I will be relieved if they pick the option up but what have they told us they think about Tytus by moving him around, not committing to position when asked, never invoking the same sort of praise they do for Cooks/core guys?— Rivers McCown (@riversmccown) March 28, 2022
Just be prepared for it, is all I’m saying.
Based on how the front office is posturing, especially with the short-term commitment to Tunsil, It wouldn’t even have to be a tackle at the top of the board to displace Howard. The Texans could bite on a rumored trade with the Saints and take somebody like a Trevor Penning or Charles Cross with pick in the middle of the first round. Even if they stay put at three and simply grab another guy later on in Day Two, it appears that Howard’s days in Houston are numbered.
The worst part? If Houston were to take a highly regarded tackle prospect for the right side and subsequently decline Tytus’ fifth-year option, Howard would have to play for his next contract out of position at left guard based on how the current depth chart shakes out. That would leave his solid play during the 2020 season at left tackle a distant fleeting memory for potential suitors and essentially force him to start from square one to prove himself as somebody who can clearly handle tackle duties for more than just four games.
Keep Tytus Howard at LT, Houston. Real nice rep taking down Bud Dupree pic.twitter.com/AYqw49S9Cn— Billy M (@BillyM_91) January 12, 2022
I find myself at a bit of a crossroads with Nick Caserio right now. In my book, it’s far too early to critically judge the general manager’s work after basically an offseason and a half. That said, I take solace in knowing I’m not the only one puzzled by the moves Houston is making to “start up” this new expansion team. Despite a media-echoed narrative that he should build the team around Davis Mills, Caserio finds himself without a single offensive tackle in the long-term scope for the squad. It’s very important to note that if anything, when Caserio took over this roster with a dearth of talent, the ONLY position viewed as a strength or with depth was…offensive tackle.
Fast forward a year, and you will not find spunky Roderick Johnson or grizzled Marcus Cannon (who displaced Howard’s starting position and was swiftly moved on from), Tunsil has looked like a temporary piece,. Geron Christian’s solid but not great play earned him a payday elsewhere. The only tackle this team seems to be behind is the underwhelming Charlie Heck, who Houston turned to at right tackle instead of Howard when Cannon was out of the lineup.

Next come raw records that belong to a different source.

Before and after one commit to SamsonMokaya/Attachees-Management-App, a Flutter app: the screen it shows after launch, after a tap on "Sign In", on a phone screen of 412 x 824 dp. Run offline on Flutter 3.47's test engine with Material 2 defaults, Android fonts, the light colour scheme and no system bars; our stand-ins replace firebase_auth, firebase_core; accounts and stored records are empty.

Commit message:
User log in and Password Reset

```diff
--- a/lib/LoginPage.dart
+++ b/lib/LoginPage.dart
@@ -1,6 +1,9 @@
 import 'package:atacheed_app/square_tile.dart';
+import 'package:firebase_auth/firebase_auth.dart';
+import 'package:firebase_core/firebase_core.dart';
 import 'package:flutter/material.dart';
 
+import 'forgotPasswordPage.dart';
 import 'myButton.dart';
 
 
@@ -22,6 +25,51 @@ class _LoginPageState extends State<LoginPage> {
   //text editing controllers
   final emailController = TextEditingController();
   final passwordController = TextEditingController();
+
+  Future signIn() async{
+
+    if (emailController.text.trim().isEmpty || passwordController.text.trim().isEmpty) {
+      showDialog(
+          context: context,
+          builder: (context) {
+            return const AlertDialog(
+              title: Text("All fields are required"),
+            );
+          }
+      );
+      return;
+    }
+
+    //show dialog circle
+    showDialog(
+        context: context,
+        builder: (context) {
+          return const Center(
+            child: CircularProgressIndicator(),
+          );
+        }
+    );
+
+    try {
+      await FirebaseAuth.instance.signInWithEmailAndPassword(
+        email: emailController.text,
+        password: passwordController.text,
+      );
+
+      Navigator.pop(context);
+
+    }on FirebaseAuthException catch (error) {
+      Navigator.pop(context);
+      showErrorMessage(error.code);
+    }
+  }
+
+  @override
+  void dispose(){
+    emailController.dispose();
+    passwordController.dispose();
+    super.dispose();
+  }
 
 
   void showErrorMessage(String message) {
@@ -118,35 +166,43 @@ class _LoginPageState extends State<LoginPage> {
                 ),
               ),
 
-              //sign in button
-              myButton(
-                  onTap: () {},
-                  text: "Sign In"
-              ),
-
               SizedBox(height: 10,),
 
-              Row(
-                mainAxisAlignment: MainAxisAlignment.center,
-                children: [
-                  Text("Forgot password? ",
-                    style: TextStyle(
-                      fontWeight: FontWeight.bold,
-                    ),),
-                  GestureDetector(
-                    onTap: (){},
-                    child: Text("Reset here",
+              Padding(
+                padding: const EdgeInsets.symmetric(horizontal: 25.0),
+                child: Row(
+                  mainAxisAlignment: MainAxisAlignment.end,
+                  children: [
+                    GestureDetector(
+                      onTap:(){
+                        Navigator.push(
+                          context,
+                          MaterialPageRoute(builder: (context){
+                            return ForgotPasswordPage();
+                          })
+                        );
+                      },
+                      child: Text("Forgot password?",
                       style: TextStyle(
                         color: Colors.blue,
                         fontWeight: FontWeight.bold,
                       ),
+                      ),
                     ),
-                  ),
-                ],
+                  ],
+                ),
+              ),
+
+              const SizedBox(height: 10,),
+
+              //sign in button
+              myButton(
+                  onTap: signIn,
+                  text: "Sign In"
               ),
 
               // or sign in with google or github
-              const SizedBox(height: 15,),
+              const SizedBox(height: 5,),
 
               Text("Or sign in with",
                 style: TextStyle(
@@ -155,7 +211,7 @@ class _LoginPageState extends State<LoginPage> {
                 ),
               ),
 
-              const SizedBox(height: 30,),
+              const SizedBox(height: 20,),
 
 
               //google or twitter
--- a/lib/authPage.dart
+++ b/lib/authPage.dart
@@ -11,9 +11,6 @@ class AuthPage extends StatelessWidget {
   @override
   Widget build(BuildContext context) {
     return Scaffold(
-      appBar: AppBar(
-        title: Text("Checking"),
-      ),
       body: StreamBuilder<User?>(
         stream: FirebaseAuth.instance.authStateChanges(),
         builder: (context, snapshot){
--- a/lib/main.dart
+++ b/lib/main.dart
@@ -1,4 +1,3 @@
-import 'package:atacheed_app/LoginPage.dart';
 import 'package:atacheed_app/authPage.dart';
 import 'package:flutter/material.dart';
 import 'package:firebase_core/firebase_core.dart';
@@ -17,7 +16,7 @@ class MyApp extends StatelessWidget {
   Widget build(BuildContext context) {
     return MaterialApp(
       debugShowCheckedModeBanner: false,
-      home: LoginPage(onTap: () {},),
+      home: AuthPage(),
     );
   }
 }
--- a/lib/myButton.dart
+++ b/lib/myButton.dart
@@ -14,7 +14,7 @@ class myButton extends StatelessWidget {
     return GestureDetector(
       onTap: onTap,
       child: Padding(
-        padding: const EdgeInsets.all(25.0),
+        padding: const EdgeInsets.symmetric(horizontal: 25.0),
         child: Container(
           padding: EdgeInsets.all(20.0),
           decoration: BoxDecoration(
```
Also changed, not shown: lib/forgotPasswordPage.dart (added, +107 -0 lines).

For the umpteenth time in franchise history, the Texans’ offensive line is in flux. For the second year in a row, we are questioning Tytus Howard’s place going into the offseason. Unfortunately for Howard, he does not appear to be part of Houston’s plans beyond the next season.